Make the choice; always believe in yourself
Kameron Mack is a senior producer at COMPLEX (Complex Media, Inc.), specifically with a focus on Complex Hustle, which interviews celebrities working on new and innovative projects as a way to inspire young entrepreneurs. He graduated from the School of Journalism in 2012 and lives in New York. He has previously worked at Viacom, Eastern TV, and WE TV (AMC Networks). He is originally from the Atlanta area.
The day of this interview, New York was experiencing a blizzard.
KU just made sense because I really wanted to get into the arts and it had a really strong program. It wasn’t too far away from home, and it also helped that KU had just won the national championship in basketball the year before. KU was just for me that school that had so much pride and so many different programs that I was interested in.
When I first went to KU, I wanted to be a national news anchor. I always had a passion to work in television and the entertainment industry. I grew up singing, dancing, modeling, and so I was trying to find a different way to take all my passions and apply them into a career that really spoke to them.
A couple of students and I launched a new show on the channel called the KU Insider, which kind of allowed us to talk about whatever was on our minds. I wanted to focus on entertainment, another student wanted to do fashion. Everybody had a platform.
The journalism class that always stood out the most to me was the visual communications class because in that class, I found my eye for what looks good. It’s weird because as storytellers in journalism, we’re always so focused on what is the story, but we’re not doing eBooks, we’re creating television, so it needs to look good, too. It’s in everything that I do with Complex.
The thing that I’ve struggled most with over the span in my career is trying not to be too hard on myself and trusting the timing in my career. You can never compare yourself to what the next person is doing. Never get caught up on tiny details because everything happens the way it is meant to happen if you are preparing yourself for those moments.
I would say that my proudest moment is now.

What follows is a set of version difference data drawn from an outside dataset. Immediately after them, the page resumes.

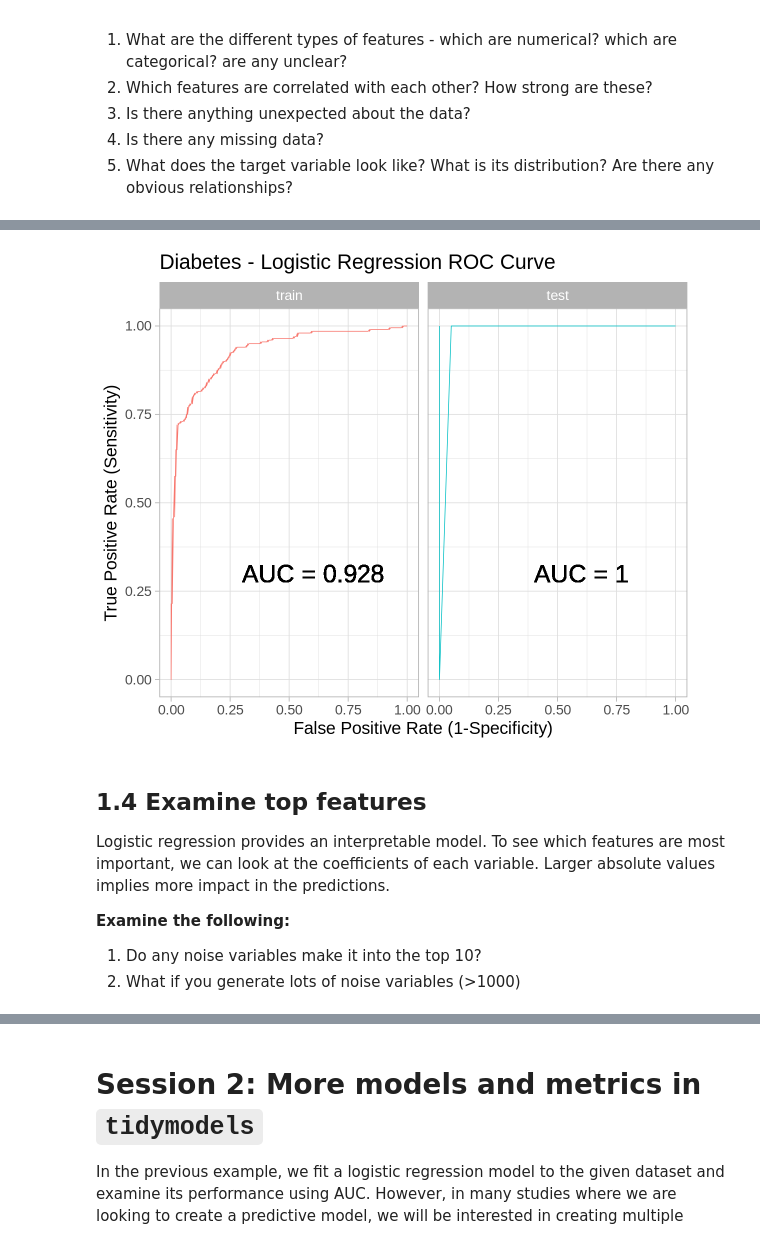
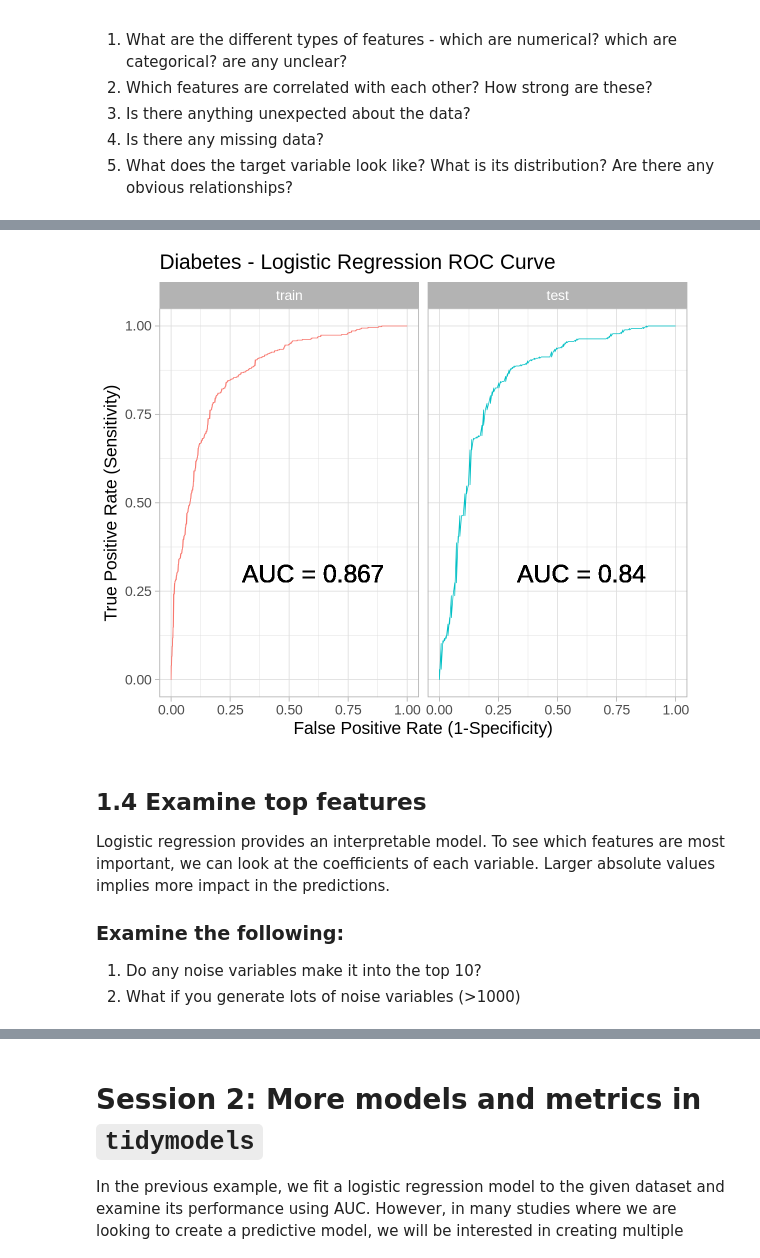
Before and after one commit to bwgoudey/IntroMLforLifeScienceWorkshopR, a Jupyter notebook: IntroToML2024_R.ipynb, the cells around one changed output, grey strips where cells are left out. Drawn from its saved outputs; the diff is of its cells as text; code cells hidden in the pictures.

```diff
--- a/IntroToML2024_R.ipynb
+++ b/IntroToML2024_R.ipynb
@@ -214,3 +166,9 @@ The DataExplorer package takes a data frame and gives a report that has a number
 3. Is there anything unexpected about the data?
 4. Is there any missing data?
 5. What does the target variable look like? What is its distribution? Are there any obvious relationships?
+# %%
+# Load the data
+diabetes_data <- load_diabetes_data(diabetes_df_raw, nsamples=1000, add_n_features=10)
+
+cat(sprintf("Number of individuals in training data: %s\n", nrow(diabetes_data[['study1']])))
+cat(sprintf("Number of individuals in test data: %s\n", nrow(diabetes_data[['study2']])))
@@ -258,43 +264,56 @@ We begin by plotting the data, the model fit and some classic summary statistics
 # %%
 options(repr.plot.width = 12, repr.plot.height = 10, repr.plot.res = 100)
 
-diabetes_data <- load_diabetes_data(diabetes_df_raw, nsamples=400, add_n_features=10)
-diabetes_study1_df <- diabetes_data[['study1']]
-diabetes_study2_df <- diabetes_data[['study2']]
+#diabetes_data <- load_diabetes_data(diabetes_df_raw, nsamples=400, add_n_features=10)
 
-# Setting up the model specification
+# Setting up the model specification via parsnip::logistic_reg
 logit_spec <- logistic_reg(mode = "classification", penalty = 0, engine = "glm")
 
-# Setting up the workflow
+# Set up a recipe defining how you want the data to be transformed
+# and defining the model response (diabetes) and features (everything else)
+#
+# Note the commented out part defining which variables to log transform.
+#  feel free to add this back in.
+diabetes_rec <-
+  recipe(diabetes ~ ., data = diabetes_data[['study1']]) #%>%
+  #step_log(alt_u_l, triglyceride_mmol_l) %>%
+  #step_normalize(all_numeric_predictors())
+
+# Note with the formula
+# Any variable on the left-hand side of the tilde (~) is considered the model outcome (here, diabetes).
+# On the right-hand side of the tilde are the predictors. Variables may be listed by name, or you can use the dot (.)
+# to indicate all other variables as predictors.
+
+# Setting up the workflow that combines model and preprocessing
 workflow <- workflow() %>%
-  add_model(logit_spec) %>%
-  add_formula(diabetes ~ .) # Any variable on the left-hand side of the tilde (~) is considered the model outcome (here, arr_delay). On the right-hand side of the tilde are the predictors. Variables may be listed by name, or you can use the dot (.) to indicate all other variables as predictors.
+  add_recipe(diabetes_rec) %>%
+  add_model(logit_spec)
 
 # Fitting the model
 model_fit <- workflow %>%
          fit(data = diabetes_data[['study1']])
 
 # Make predictions
 diabetes_train_preds <- predict(model_fit, diabetes_data[['study1']], type = "prob")
 diabetes_test_preds  <- predict(model_fit, diabetes_data[['study2']], type = "prob")
 
 # Pull out the actual labels
 diabetes_train_labels <- diabetes_data[['study1']] %>% dplyr::select(diabetes)
 diabetes_test_labels  <- diabetes_data[['study2']] %>% dplyr::select(diabetes)
 
 
 # Now plot the ROC curves and their AUCs
 plot_roc_auc(diabetes_train_preds, diabetes_test_preds,
              diabetes_train_labels, diabetes_test_labels,
              label="Diabetes - Logistic Regression")
 # %% [output]
-[figure, old version]
+[figure, new version]
 # %% [markdown]
 ## 1.4 Examine top features
 Logistic regression provides an interpretable model. To see which features are most important, we can look at the coefficients of each variable. Larger absolute values implies more impact in the predictions.
 
 
-**Examine the following:**
+### Examine the following:
 
 1. Do any noise variables make it into the top 10?
 2. What if you generate lots of noise variables (>1000)
```
Also changed, not shown: parts of 27 cells of this notebook.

My proudest moment is to be present here in the middle of a blizzard, as a senior producer for a major magazine that has a lot of respect and a lot of notoriety, and to be able to be managing my team in New York and Los Angeles.
The best lesson I’ve learned from my parents would have to be - I’m going to say this in two parts – One: Look beyond the light. Two: See past the darkness.
In my family, we worked hard and nothing was given to us, so we really busted our butts, but with that comes a lot of light and a lot of visibility. My mother is so over the top and crazy just like me, so that’s more so the light. My father was always sick, and with that sickness came a darkness. My father passed away in my junior year of high school and it shook us, and that is where the lessons started to truly begin. We had to apply everything we observed from both of our parents. We had to take the positive attitude that my mom always had instilled in us and we also had to take the bad that came with my dad’s death and use both of those things to motivate us to push through in life.
The advice I have for current J-School students would be to multitask and be your own troubleshooter. It’s important to, like I said earlier, not get so focused on one thing. You need to be able to have a student-life balance. It is up to you to really decide what you want to get out of your experience.
Nashia Baker graduated in May 2017 with a degree in journalism and a minor in Spanish. She is from from Lansing, Kansas. She was a KU cross country and track and field student-athlete with work experience at The University Daily Kansan, Style on the Hill, Kansas City Star, Jayhawk Journalist Alumni Magazine, William Allen White School of Journalism Communications Office, and Greater Kansas City Chamber of Commerce.